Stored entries
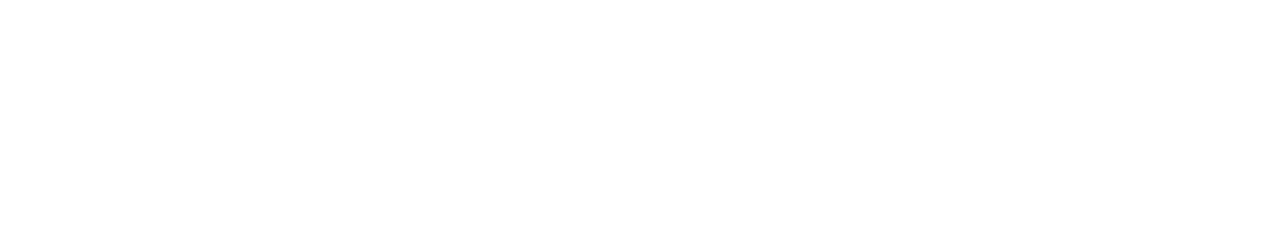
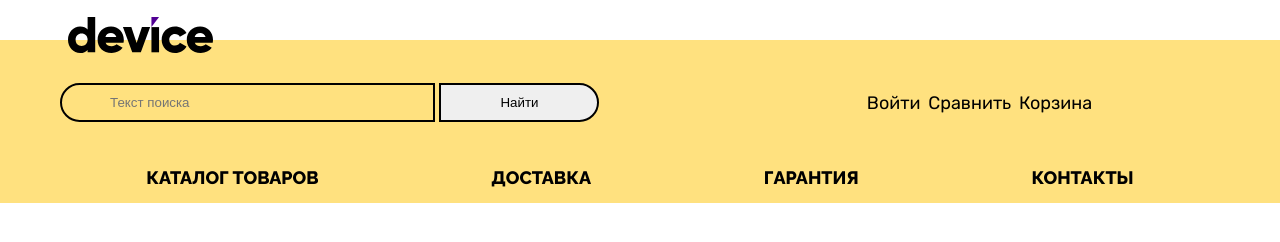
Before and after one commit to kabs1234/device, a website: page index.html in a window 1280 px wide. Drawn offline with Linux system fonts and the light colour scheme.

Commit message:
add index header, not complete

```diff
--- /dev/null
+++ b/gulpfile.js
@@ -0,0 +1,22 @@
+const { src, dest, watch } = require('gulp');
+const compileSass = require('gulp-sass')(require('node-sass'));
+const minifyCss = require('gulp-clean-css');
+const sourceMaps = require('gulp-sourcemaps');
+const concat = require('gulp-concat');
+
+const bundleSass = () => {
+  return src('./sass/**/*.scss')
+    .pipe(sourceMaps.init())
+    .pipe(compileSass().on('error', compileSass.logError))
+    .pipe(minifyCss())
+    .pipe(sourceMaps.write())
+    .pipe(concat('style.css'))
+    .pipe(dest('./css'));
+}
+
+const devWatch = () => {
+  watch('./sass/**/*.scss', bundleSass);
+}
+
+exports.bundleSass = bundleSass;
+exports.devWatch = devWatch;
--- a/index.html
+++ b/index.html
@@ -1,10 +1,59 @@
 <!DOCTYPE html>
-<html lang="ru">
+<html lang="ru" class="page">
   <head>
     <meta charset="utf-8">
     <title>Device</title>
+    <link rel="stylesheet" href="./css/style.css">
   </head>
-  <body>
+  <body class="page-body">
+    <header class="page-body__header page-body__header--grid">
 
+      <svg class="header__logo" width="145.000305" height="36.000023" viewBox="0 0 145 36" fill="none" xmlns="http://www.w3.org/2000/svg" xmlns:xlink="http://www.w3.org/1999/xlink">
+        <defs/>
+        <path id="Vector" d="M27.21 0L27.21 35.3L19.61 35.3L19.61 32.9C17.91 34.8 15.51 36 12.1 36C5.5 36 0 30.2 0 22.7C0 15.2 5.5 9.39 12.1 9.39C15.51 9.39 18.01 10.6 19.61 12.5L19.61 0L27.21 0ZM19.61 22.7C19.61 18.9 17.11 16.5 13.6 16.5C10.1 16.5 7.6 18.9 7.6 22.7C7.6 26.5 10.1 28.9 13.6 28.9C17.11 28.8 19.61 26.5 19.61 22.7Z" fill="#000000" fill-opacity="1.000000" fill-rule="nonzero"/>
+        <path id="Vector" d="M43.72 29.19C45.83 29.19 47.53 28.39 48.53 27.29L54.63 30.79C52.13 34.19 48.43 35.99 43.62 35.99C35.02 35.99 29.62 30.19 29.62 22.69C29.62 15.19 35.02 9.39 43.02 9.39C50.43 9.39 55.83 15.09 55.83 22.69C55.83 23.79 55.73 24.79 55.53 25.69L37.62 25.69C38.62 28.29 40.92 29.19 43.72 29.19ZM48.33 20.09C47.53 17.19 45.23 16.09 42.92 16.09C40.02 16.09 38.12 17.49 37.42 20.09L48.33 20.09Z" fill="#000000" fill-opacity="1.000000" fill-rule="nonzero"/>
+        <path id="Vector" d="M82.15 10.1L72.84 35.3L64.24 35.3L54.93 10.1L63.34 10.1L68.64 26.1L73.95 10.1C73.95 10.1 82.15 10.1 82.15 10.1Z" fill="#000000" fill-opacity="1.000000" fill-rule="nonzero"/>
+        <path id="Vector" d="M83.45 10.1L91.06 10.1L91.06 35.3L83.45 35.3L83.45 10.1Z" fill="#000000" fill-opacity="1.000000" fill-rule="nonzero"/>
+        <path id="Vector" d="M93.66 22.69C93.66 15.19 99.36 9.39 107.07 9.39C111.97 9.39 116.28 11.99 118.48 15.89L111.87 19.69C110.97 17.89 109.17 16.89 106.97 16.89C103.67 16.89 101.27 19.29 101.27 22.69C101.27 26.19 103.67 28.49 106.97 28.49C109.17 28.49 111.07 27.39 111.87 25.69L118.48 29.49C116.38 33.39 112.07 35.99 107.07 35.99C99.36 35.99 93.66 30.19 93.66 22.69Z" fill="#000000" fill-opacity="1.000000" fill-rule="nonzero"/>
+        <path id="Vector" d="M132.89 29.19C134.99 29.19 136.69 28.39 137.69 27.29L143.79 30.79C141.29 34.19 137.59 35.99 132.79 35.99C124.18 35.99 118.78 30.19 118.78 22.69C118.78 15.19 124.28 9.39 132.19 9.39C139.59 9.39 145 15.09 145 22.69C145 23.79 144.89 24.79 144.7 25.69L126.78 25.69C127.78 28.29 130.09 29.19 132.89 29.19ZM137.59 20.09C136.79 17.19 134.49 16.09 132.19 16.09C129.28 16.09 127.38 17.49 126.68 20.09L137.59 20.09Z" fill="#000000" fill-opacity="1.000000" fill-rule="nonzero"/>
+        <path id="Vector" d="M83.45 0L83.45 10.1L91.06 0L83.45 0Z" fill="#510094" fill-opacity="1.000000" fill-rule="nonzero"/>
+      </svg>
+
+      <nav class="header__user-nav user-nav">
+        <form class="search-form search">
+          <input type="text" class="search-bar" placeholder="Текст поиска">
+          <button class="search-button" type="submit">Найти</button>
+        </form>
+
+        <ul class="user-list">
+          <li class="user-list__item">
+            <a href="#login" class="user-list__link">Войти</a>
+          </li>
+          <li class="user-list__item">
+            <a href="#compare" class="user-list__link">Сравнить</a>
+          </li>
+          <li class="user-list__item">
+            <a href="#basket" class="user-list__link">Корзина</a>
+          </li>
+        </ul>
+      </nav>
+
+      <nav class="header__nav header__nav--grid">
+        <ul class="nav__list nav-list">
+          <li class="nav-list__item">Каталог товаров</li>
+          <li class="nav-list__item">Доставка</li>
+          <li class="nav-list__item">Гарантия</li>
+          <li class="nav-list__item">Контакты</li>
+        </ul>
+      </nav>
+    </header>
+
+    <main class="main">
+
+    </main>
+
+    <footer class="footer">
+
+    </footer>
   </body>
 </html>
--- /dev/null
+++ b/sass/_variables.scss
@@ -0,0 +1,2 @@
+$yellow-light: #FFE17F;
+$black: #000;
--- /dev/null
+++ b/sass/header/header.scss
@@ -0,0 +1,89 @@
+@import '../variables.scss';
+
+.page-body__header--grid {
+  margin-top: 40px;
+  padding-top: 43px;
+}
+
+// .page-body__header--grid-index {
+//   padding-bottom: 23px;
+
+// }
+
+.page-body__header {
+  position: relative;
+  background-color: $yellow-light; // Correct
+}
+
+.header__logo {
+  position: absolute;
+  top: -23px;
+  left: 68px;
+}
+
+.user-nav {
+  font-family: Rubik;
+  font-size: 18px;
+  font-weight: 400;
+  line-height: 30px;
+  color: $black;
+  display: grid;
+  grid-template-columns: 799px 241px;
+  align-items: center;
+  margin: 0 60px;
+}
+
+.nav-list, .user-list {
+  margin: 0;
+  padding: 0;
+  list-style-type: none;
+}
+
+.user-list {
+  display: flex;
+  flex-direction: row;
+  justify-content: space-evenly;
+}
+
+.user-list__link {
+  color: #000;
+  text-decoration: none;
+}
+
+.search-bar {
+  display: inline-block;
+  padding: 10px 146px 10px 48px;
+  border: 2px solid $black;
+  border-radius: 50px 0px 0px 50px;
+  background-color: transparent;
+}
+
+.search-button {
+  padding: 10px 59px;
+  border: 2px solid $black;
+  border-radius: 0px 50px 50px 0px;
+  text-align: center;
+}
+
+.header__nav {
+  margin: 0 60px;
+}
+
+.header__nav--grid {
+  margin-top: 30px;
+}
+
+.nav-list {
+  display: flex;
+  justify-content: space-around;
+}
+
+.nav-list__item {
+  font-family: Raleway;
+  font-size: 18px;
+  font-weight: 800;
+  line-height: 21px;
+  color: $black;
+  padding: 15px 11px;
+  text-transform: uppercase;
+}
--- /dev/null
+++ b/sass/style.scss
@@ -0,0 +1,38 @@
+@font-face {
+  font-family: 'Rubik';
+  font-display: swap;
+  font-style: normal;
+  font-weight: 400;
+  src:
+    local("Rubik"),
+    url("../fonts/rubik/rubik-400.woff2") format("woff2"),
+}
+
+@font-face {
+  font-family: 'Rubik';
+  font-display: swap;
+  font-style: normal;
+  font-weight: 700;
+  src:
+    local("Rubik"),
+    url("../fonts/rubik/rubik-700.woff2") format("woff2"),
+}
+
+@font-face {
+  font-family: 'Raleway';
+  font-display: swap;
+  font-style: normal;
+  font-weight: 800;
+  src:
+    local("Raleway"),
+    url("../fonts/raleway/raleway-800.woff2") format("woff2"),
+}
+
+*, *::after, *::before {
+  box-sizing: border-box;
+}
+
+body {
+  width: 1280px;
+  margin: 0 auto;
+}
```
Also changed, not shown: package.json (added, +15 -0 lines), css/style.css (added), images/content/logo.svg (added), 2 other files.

> What is needed
Using the records above, work out how many lines hold the string "space"; answer with that number alone.

> Output for this exercise
2